The other thing I did was to rely more on Phia Singh’s directions. At school, the eggplants had just gone into the soup. Phia Singh calls for them to be first lightly charred, then soaked in the broth, and then removed and pounded down to mush. This mush then goes back into the broth, distributing evenly through the fluid. This worked just the way I wanted it to, and I was quite happy with end result. (Sorry, but with a dinner party and the rush in the kitchen, I failed to get any pictures. I’m better at shooting when I don’t have guests).

As the book says, there is no authoritative recipe for an Or Lam. Everybody does something a bit different, so it’s just a matter of finding what fits your taste. Interestingly, in the notes below the recipe, there’s reference to Or Ho, which is a catch all, allowing you to “throw in” – ho – any fresh vegetables you may have at hand.

I really liked the method for preparing minced meats for laab, and for prepping the fried rice salad. I’ve done this in the kitchen a couple of times now, and it is a big improvement over my earlier approaches. Rolling up baseball sized spheres for frying is giving a nice range to the meats, rather than the usual everything-kinda-dry approach of frying I’d done in the past. Laabs and the fried rice salad have been regular dishes for the last month (especially as the fresh herbs here have been very good).

The stuffed lemon grass was a big success. Any seasoned mince works well, and I’ve played with different seasonings, but at the end its something breaded and fried. I’ve got some Thai knives for carving, and these work well for accordioning the stalks to create the basket.

What hasn’t worked as well is the equivalent stuffed bamboo shoots. The problem here is just in the material. I can either get shredded bamboo, or else chunks of bamboo. What I can’t get is the whole stalk to work with. I tried doing “cups” from the bamboo – sort of like Sergi Arola’s tatatas bravas - and frying these, but it doesn’t work. I’ll just have to think of other things to do with bamboo.

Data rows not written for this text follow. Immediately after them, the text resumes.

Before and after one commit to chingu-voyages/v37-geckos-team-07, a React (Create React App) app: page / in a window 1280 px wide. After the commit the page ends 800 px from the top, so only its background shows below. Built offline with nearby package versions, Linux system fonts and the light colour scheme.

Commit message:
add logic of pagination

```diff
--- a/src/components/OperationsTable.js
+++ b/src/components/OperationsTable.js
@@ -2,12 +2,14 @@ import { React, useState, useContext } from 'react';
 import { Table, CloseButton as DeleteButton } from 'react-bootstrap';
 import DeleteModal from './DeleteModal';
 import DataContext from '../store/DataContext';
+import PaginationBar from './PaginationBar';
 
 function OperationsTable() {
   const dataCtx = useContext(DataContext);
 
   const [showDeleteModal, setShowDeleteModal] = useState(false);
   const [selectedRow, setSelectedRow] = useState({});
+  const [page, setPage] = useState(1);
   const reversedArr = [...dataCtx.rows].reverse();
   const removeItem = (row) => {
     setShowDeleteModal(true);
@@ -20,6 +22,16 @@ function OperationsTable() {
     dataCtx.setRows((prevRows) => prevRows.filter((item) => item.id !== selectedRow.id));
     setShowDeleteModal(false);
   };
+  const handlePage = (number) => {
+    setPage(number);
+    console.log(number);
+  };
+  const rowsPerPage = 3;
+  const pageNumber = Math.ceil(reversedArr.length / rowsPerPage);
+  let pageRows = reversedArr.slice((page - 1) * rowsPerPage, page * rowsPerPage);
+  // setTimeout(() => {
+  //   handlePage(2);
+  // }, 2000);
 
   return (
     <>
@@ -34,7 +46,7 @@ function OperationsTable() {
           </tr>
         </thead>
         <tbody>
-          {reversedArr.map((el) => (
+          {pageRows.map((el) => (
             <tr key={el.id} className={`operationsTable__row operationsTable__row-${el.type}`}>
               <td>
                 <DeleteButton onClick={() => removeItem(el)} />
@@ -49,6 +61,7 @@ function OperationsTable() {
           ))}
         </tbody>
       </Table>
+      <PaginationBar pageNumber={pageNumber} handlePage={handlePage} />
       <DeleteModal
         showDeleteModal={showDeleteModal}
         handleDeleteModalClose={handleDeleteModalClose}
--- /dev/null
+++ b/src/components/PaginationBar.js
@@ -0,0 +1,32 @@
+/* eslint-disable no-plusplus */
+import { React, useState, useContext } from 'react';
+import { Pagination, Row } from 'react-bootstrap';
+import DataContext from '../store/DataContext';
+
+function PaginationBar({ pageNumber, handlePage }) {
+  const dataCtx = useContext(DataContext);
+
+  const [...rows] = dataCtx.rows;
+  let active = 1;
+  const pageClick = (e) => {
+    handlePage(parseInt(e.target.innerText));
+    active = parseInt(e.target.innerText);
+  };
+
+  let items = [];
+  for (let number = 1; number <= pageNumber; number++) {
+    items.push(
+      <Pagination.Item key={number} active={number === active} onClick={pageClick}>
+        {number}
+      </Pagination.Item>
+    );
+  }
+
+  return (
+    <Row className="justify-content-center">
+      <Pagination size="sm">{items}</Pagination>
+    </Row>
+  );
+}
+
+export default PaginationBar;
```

I’d done hor mok before (steamed seafood mousse), but not as kranab (grilled in banana leaves). This was an unfortunate disaster, as I used some banana leaves I’d had in the freezer. This effectively destroyed the competency of the material, and when I tried to remove the food from the grill, everything disintegrated. I salvaged enough of the meat to assure myself I was on the right track, but I haven’t had the opportunity to get into town to buy fresh leaves since then, and we can’t get them at our local store.

The stir fries have all been successful, with more of an eggplant background starting to creep into much of what I’ve been doing.

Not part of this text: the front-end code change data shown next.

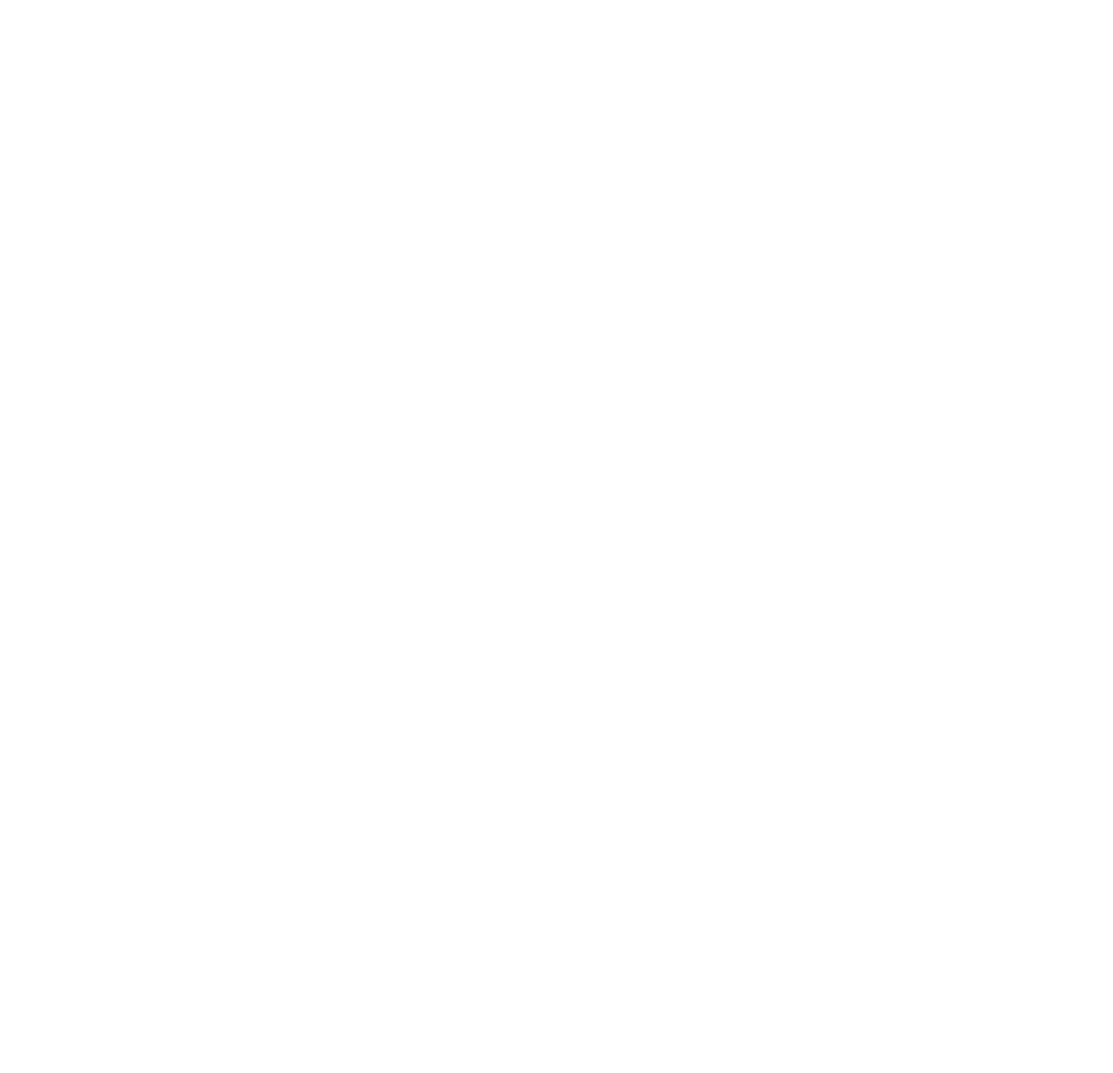
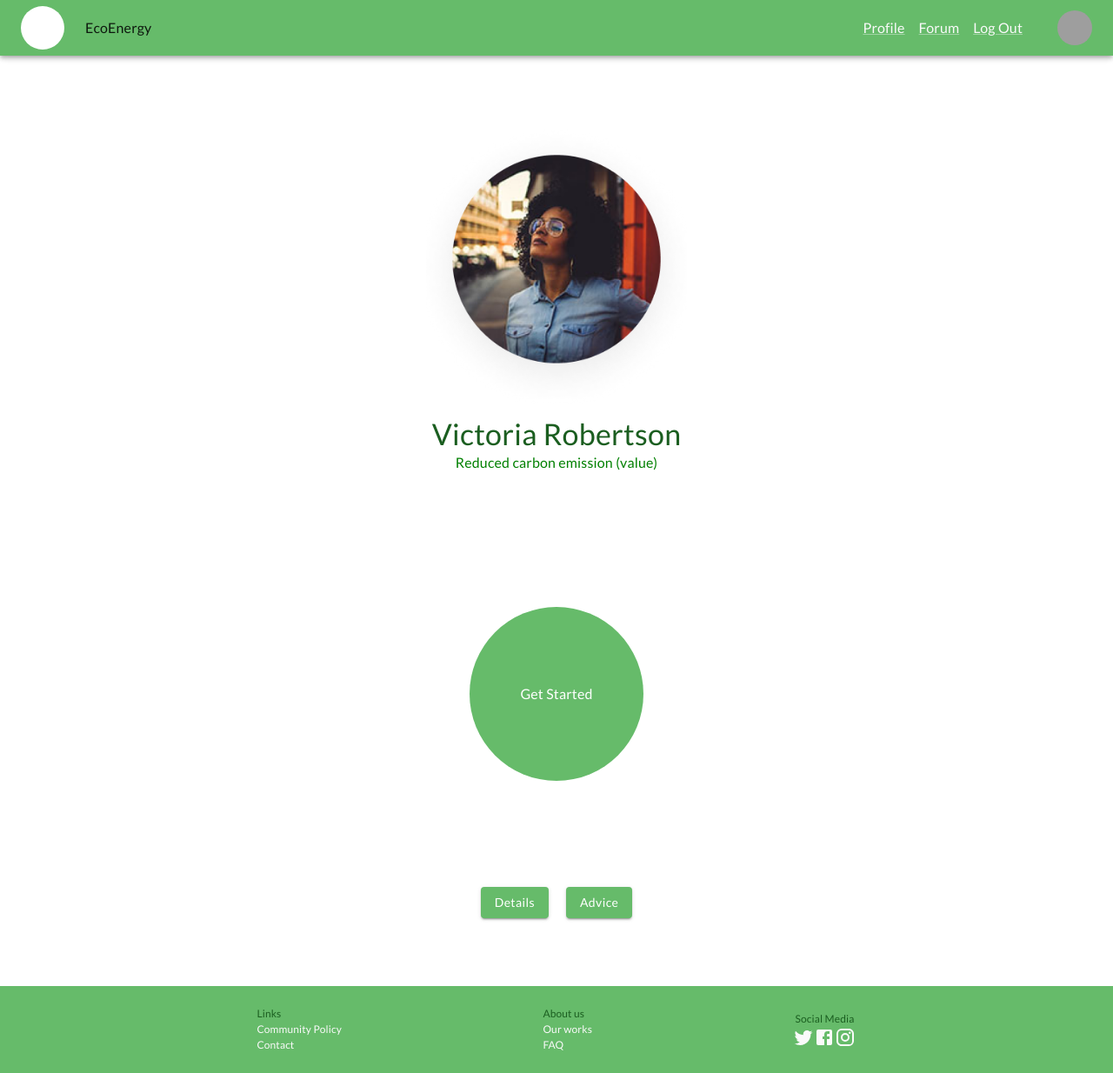
Before and after one commit to AlessHub/ecoenergy_front, a React (Vite) app: page /NewUserProfile in a window 1280 px wide. Before the commit this address had no page. Shown: the whole page at 87% size. Before the commit the page ends 800 px from the top, so only its background shows below. Built offline with nearby package versions, Linux system fonts and the light colour scheme; grey boxes are pictures that could not be loaded.

Commit message:
new user profile page created

```diff
--- a/src/router/public/Router.jsx
+++ b/src/router/public/Router.jsx
@@ -11,6 +11,10 @@
 import SignUp from '../../views/SignUp';
 import Login from '../../views/Login';
 import Advices from '../../views/Advices';
+import CommunityPolicy from '../../views/CommunityPolicy';
+import Congratulations from '../../views/Congratulations';
+import NewUserProfile from '../../views/NewUserProfile';
+
 
 export default class PublicRoute extends React.Component {
     render() {
@@ -21,6 +25,9 @@
                 <Route exact path="/login" element={<Login/>}/>
                 <Route exact path="/signup" element={<SignUp/>}/>
                 <Route exact path="/advices" element={<Advices/>}/>
+                <Route exact path="/CommunityPolicy" element={<CommunityPolicy/>}/>
+                <Route exact path="/Congratulations" element={<Congratulations/>}/>
+                <Route exact path="/NewUserProfile" element={<NewUserProfile/>}/>
             </Routes>
         </Router>
       );
--- a/src/views/CommunityPolicy.jsx
+++ b/src/views/CommunityPolicy.jsx
@@ -19,7 +19,7 @@
 
 
 
-    <Container className="policycontainer" sx= {{ display:"flex",flexDirection:"column", Width:"50%",minHeight:"70%",  gap: "10px", bgcolor:"white", alignItems:"center"}}>
+    <Container className="policycontainer" sx= {{ display:"flex",flexDirection:"column", Width:"100vw",minHeight:"65%",  gap: "10px", bgcolor:"white", alignItems:"center"}}>
     <Typography className="commpol"  color="main.tertiary" variant="h4">Community Policy</Typography>
 
         <Typography className="pol" sx={{  color: "green", textAlign:"justify",marginTop:"20px" }} variant="p">
--- a/src/views/NewUserProfile.jsx
+++ b/src/views/NewUserProfile.jsx
@@ -1,101 +1,108 @@
-import * as React from 'react';
-import Card from '@mui/material/Card';
-import CardContent from '@mui/material/CardContent';
-import { TextField, Button } from "@mui/material";
+import React from "react";
+import { Container, Typography, Box, CardMedia } from "@mui/material";
+import { Link } from "react-router-dom";
+import AvatarPlaceholder from '../../src/assets/avatar_template.png'
+import NavLoggedIn from "../components/layout/navigation/Navbar/NavLoggedIn";
+import ButtonGreen from "../components/layout/navigation/ButtonGreen";
+import Footer from "../components/layout/navigation/Footer";
+
+const NewUserProfile = () => {
+  return (
+    <>
+      <NavLoggedIn />
 
 
-import Typography from '@mui/material/Typography';
-import { CardActionArea, Box } from '@mui/material';
-import { FormatAlignJustify, Height } from '@mui/icons-material';
-import { height } from '@mui/system';
-import { Link } from 'react-router-dom';
+      <Container className="picsandname"
+      sx={{
+        display: "flex",
+        height: "73vh",
+        width: "100vw",
+        flexDirection: "column",
+        gap: "0px",
+        alignItems:"center",
+        justifyContent:"center"
+      }}>
 
+      <CardMedia
+        component="img"
+        alt="thumbnail"
+        image={AvatarPlaceholder}
+        sx={{
+          overflow:'none',
+            zIndex:"1",
+            height: '340px',
+            maxWidth: '300px',
+            mt:"70px"
 
- function NewUserProfile() {
-  return (
-    <Box sx={{ display: "flex", justifyContent: "center", bgcolor: "#5DB075", minHeight: "100vh", alignItems: "center"}}>
-    <Card sx={{ maxWidth: "80vw", height: "80vh", bgcolor: "white", borderRadius: 2, justifyContent:"center", alignItems:"center" }}>
+            }}>
 
-        <CardContent sx={{ display: "flex",flexDirection: "column",alignItems:"center", justifyContent: "space-evenly", height:"25rem", mt: "10%"}}>
-
-        <Card className='circle' sx= {{ display:"flex",width: "30%",minHeight: "18%", flexDirection: "row",bgcolor: "red",justifyContent:"space-between",borderRadius:"50%"}}></Card>
-
-          <Typography variant="body2" color="text.secondary">
-          Victoria Pepino
-          </Typography>
-
-
-          <Card className='circle' sx= {{ display:"flex",width: "30%",minHeight: "20%", flexDirection: "row",bgcolor: "yellow",justifyContent:"space-between",borderRadius:"50%"}}></Card>
-
-          <Card className='buttonContainer' sx= {{ display:"flex",width: "40vw",minHeight: "80vh", flexDirection: "row",bgcolor: "white",justifyContent:"space-between", alignItems:"center", }}>
-
-          <Link to="/">
-          <Button
-           type="submit"
-           sx={{ width: "15vw",
-           textTransform: "capitalize",
-           backgroundColor: "main.primary",
-          "&:hover": {
-            backgroundColor: "main.primary",
-            borderColor: "main.primary",
-            boxShadow: "none",
-            color: "main.secondary",
-          },
-          "&:active": {
-            boxShadow: "none",
-            backgroundColor: "main.primary",
-            borderColor: "main.primary",
-            color: "main.secondary",
-          },
-          "&:focus": {
-            boxShadow: "0 0 0 0.2rem main.primary",
-          },
-        }}
-        variant="contained">
-        More Info
-      </Button >
-      </Link>
+            </CardMedia>
 
 
 
 
-      <Link to="/">
-          <Button
-          type="submit"
-          sx={{ width: "15vw",
-          textTransform: "capitalize",
-          backgroundColor: "main.primary",
-          "&:hover": {
-            backgroundColor: "main.primary",
-            borderColor: "main.primary",
-            boxShadow: "none",
-            color: "main.secondary",
-          },
-          "&:active": {
-            boxShadow: "none",
-            backgroundColor: "main.primary",
-            borderColor: "main.primary",
-            color: "main.secondary",
-          },
-          "&:focus": {
-            boxShadow: "0 0 0 0.2rem main.primary",
-          },
-        }}
-        variant="contained"
-      >
-        More Info
-      </Button >
-      </Link>
-      </Card>
+        <Typography
+          className="name"
+          color="main.tertiary"
+          variant="h4"
+        >
+          Victoria Robertson
+        </Typography>
+
+        <Typography
+          className="pol"
+          sx={{ color: "green", textAlign: "justify", marginBottom:"100px" }}>
+          Reduced carbon emission (value)
+        </Typography>
 
 
-        </CardContent>
 
+        </Container>
+        <Container className="getstarted"
+        sx={{ display:"flex",
 
-    </Card>
+        marginTop:"50px",
+        marginBottom:"100px",
+        height:"200px",
+        width:"200px",
+        borderRadius:"200px",
+        alignItems:"center",
+        justifyContent:"center",
+        display:"flex",
+        bgcolor:"main.primary",
+        color:"white"}}>
+          <Typography
+          className="pol"
+          sx={{ color: "white" }}>
+       Get Started
+        </Typography>
 
-    </Box>
+        </Container>
+
+        <Container
+        className="buttons"
+        sx={{
+          display: "flex",
+          height: "10vh",
+          width: "30vw",
+          flexDirection: "row",
+          gap: "2px",
+          alignItems:"center",
+          justifyContent:"center",
+          bgcolor:"none",
+          gap:"20px",
+          marginBottom:"40px"
+        }}
+      >
+
+        <ButtonGreen text="Details" component={Link} to="/NavLoggedIn.jsx" />
+
+        <ButtonGreen text="Advice" component={Link} to="/NavLoggedIn.jsx" />
+        </Container>
+
+      <Footer />
+    </>
   );
-}
+};
 
 export default NewUserProfile;
```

And I’ve broken the habit of preparing my dressings ahead.

I’ve also gone back and looked through Charmaine Solomon’s book. She has a few pages on Laos and Cambodia, unfortunately combined in one section, with the recipes overlapping. However, it’s easy enough to separate the dishes based on the phonetics, and there are some interesting fish recipes in there that look to be worth the attempt.

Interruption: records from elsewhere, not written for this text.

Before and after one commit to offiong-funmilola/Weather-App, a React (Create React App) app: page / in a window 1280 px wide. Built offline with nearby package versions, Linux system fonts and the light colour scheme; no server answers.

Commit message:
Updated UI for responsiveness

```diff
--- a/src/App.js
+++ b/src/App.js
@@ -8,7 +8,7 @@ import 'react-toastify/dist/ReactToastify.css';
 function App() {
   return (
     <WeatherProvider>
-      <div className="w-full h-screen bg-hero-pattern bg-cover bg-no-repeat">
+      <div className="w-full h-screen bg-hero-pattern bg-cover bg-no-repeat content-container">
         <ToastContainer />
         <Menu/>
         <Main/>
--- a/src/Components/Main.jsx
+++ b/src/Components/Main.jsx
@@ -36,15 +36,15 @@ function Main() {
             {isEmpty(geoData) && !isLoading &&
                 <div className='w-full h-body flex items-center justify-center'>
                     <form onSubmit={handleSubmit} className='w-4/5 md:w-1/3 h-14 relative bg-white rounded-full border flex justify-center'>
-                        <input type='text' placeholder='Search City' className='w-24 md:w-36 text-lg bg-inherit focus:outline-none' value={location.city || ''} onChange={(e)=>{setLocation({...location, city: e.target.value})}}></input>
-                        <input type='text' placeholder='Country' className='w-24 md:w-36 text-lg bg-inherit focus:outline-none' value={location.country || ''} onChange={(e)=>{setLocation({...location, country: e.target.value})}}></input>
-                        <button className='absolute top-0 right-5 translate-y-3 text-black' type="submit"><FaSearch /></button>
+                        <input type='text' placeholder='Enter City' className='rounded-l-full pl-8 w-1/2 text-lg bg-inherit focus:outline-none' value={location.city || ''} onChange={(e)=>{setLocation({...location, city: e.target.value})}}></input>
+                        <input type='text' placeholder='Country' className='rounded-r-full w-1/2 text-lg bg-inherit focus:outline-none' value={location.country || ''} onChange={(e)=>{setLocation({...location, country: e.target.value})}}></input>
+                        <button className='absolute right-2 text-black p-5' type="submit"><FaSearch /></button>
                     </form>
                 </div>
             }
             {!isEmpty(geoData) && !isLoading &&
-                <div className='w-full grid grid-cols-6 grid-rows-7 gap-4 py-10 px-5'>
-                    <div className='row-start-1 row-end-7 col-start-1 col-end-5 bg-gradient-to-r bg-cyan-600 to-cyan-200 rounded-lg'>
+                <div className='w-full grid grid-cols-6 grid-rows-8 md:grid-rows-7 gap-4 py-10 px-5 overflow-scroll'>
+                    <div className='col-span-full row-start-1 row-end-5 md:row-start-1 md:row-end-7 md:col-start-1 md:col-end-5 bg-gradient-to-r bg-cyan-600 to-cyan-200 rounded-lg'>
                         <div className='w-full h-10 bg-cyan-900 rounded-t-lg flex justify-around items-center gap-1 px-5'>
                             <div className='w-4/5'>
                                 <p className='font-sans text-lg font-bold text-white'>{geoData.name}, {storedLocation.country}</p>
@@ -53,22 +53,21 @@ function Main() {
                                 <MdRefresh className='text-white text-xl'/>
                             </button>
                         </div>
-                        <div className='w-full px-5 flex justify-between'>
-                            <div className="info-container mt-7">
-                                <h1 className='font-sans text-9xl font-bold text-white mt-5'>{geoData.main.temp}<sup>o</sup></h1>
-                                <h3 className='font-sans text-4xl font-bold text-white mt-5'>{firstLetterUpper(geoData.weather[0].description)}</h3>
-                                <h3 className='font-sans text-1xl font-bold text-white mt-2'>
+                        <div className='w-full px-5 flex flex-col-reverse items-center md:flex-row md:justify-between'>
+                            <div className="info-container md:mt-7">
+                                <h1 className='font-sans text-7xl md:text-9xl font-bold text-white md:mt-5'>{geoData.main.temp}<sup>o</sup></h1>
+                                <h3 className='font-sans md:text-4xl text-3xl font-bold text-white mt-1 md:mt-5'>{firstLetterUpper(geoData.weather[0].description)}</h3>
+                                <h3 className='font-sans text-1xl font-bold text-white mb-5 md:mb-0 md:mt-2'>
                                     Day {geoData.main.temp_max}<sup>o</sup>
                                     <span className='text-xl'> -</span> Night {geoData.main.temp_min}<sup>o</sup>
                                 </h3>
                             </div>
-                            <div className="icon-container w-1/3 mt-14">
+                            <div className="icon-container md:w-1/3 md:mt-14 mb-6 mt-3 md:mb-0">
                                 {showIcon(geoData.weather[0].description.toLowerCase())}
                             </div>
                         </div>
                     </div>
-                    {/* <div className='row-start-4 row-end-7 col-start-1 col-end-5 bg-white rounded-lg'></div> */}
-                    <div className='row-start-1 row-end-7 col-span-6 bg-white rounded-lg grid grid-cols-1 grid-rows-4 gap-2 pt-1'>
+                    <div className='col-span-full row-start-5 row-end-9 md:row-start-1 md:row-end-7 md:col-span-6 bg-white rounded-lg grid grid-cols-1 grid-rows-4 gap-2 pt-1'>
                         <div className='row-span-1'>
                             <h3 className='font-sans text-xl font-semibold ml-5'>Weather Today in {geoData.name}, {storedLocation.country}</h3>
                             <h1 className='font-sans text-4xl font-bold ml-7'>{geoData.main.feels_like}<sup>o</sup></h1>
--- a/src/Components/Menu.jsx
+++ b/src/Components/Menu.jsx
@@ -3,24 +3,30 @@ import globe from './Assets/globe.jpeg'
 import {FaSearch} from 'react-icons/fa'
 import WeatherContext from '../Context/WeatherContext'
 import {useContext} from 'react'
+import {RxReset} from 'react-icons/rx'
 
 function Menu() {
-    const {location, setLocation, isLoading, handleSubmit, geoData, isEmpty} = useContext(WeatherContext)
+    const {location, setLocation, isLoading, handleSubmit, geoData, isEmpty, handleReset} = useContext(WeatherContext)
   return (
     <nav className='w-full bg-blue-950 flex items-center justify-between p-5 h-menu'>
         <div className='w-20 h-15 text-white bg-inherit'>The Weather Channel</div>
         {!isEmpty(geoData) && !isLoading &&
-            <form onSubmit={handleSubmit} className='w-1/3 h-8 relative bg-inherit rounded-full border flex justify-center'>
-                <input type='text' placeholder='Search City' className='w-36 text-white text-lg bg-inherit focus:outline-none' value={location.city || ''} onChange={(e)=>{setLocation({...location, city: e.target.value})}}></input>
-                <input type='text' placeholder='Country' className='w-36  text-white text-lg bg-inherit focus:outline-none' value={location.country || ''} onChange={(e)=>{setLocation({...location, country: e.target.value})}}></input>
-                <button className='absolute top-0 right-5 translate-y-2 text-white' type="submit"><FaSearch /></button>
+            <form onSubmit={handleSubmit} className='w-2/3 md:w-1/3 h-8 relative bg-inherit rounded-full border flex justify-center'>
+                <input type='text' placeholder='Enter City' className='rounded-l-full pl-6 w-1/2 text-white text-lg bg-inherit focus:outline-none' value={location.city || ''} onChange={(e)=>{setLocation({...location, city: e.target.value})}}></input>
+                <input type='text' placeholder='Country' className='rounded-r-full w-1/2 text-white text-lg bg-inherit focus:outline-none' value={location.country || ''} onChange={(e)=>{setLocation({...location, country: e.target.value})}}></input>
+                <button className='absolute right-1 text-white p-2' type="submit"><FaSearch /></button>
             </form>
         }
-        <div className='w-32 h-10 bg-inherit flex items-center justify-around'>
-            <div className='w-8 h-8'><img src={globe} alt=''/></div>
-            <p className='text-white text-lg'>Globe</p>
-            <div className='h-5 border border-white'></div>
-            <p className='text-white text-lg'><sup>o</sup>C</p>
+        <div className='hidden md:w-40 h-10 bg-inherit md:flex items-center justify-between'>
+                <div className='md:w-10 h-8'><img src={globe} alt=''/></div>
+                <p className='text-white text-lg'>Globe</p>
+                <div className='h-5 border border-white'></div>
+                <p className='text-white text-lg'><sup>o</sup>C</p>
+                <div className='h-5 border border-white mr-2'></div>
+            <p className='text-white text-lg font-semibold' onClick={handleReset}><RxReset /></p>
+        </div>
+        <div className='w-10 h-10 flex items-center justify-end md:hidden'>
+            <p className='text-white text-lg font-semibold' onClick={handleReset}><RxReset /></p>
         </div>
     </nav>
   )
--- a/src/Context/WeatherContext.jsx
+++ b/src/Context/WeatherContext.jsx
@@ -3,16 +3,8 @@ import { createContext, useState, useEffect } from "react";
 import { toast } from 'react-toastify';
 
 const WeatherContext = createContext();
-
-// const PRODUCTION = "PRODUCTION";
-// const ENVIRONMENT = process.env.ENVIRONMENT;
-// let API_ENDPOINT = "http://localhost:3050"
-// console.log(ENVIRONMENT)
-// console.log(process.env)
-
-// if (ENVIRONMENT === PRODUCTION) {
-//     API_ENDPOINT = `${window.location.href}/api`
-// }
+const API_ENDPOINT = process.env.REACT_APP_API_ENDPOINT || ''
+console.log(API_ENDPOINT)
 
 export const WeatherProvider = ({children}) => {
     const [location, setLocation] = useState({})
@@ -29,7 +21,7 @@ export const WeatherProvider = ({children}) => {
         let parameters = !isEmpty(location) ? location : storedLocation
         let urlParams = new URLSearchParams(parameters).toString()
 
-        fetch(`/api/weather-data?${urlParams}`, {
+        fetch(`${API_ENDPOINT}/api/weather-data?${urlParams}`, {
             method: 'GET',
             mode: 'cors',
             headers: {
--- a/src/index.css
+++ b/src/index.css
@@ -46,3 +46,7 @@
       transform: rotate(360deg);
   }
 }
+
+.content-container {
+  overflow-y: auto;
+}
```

I’m having a lot of fun now with Phia Singh’s book. It works well as a complement to Fergus Henderson’s Nose To Tail Eating (the St. John cookbook). Both have a high regard for their ingredients.

Live and learn.